The film was directed by Jim Stenstrum, who worked as a character designer on numerous previous Scooby-Doo productions, beginning in 1983 with The New Scooby and Scrappy-Doo Show. Hiroshi Aoyama and Kazumi Fukushima directed the film as well, but are not credited on the picture. This and the following two films had a darker tone than the original cartoon series since the monsters were real. The film was dedicated to memory of Don Messick. Production started at Hanna-Barbera, the company that originally created Scooby-Doo, but was finished at Warner Bros. Animation (Hanna-Barbera's operations had moved to the Warner Bros. Television Animation building in 1998), whom would then go on to produce all subsequent Scooby-Doo direct-to-video movies (though still copyrighted to Hanna-Barbera.)
Professional composer Steven Bramson (who is also known for his contributions with fellow composer Bruce Broughton on projects such as Tiny Toon Adventures, JAG and Lost in Space) wrote all the music for the feature. The soundtrack for the film features three songs composed specifically for the film. "The Ghost Is Here" and "It's Terror Time Again", both written by Glenn Leopold, were performed by Skycycle. The title track, "Scooby-Doo, Where Are You", was performed by Third Eye Blind. The film was animated and is presented in standard 1.33:1 full frame format.
The film was released on VHS on September 22, 1998, and made its television debut a little over a month later on October 31, 1998, on Cartoon Network. The film also made another television appearance on October 31, 2000, on TBS, along with Scooby-Doo and the Witch's Ghost. It was released on DVD on March 6, 2001, and re-released with extra bonus features on February 8, 2005.
The film was promoted as part of Cartoon Network's "Wacky Racing" sponsorship deal with Melling Racing in 1998, as the third of four paint schemes featured on the NASCAR Winston Cup Series #9 Ford Taurus driven by then-rookie Jerry Nadeau. The paint scheme debuted at Richmond International Raceway in the Exide NASCAR Select Batteries 400 on September 12, 1998, and was featured on the car through the Dura Lube Kmart 500 at Phoenix International Raceway on October 25, 1998, for a total of seven races out of the thirty-three race schedule.
The film has received a following of fans who credit the film for resurrecting the Scooby-Doo franchise, and for being a significantly darker film than the original series.

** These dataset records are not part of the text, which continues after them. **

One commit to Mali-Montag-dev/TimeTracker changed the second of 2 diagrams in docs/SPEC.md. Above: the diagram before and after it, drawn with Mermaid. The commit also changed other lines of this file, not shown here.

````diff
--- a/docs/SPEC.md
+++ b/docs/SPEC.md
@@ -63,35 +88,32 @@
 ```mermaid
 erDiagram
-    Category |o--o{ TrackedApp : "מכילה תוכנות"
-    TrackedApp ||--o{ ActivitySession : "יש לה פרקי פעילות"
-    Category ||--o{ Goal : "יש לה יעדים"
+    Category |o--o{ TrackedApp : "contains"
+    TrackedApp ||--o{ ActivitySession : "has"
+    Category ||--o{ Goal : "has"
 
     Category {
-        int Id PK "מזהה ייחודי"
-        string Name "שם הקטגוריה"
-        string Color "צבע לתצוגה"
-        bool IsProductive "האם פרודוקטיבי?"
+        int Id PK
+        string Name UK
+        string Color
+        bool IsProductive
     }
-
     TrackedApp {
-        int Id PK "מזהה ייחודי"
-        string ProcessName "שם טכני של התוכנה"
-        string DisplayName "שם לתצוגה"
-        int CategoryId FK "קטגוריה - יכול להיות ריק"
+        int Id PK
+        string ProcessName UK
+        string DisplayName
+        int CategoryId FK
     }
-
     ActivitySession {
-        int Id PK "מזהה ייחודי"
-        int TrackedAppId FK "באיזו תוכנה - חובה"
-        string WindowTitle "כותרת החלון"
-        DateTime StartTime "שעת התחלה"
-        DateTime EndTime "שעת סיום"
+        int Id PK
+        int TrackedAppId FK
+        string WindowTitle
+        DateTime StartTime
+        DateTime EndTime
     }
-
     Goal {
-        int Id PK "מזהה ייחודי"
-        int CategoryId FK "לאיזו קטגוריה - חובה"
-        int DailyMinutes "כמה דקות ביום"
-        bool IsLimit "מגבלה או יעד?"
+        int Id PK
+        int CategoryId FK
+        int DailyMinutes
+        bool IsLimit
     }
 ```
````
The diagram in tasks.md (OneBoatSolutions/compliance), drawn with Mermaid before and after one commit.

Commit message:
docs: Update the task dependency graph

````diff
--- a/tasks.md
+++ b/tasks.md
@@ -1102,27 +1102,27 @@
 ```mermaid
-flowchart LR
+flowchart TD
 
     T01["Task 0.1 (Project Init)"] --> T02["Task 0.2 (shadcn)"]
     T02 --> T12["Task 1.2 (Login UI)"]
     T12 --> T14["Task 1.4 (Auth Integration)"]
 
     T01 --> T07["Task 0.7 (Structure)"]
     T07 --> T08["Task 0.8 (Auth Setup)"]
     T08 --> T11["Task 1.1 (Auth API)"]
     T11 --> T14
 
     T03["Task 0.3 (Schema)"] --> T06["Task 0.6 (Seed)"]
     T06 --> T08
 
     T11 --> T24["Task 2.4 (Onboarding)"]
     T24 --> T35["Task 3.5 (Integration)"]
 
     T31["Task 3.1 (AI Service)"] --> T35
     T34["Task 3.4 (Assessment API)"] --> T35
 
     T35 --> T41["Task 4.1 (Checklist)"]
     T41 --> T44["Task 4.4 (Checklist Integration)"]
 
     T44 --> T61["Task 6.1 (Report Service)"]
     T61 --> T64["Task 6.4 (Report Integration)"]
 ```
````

The videos sold well and received critical acclaim from critics, praising the animation, voices and story for its originality. The success of the film and its near-universal acclaim led to a series of direct-to-video Scooby-Doo feature films and a new television series, What's New, Scooby-Doo?. The movie currently holds a rating of 88% on Rotten Tomatoes.
The success of the film led to the creation of the second movie, Scooby-Doo and the Witch's Ghost (1999).
- Michael Stailey (March 21, 2003). "Scooby-Doo on Zombie Island - DVD Review". DVD Verdict. Retrieved March 21, 2003.
- IMDB - Scooby-Doo on Zombie Island (1998) (V) - Soundtracks
- Jillian Mapes (October 23, 1998). "Ghosts, Goosebumps Celebrate Halloween". Miami Herald. Retrieved January 28, 2011.
- John Wirt (October 30, 1998). "Scooby's Zombie Island TV premiere is Halloween treat for lucky dog Innes". The Advocate. Retrieved January 27, 2011.
- Tom Maurstad (October 31, 1998). "Scooby-Doo, where . . . oh, there you are". The Dallas Morning News. Retrieved January 27, 2011.
- "Car number 9 in 1988 NASCAR Sprint Cup". Racing-Reference.info. Retrieved 7 April 2012.
- "Scooby-Doo on Zombie Island". Rotten Tomatoes. Retrieved March 24, 2012.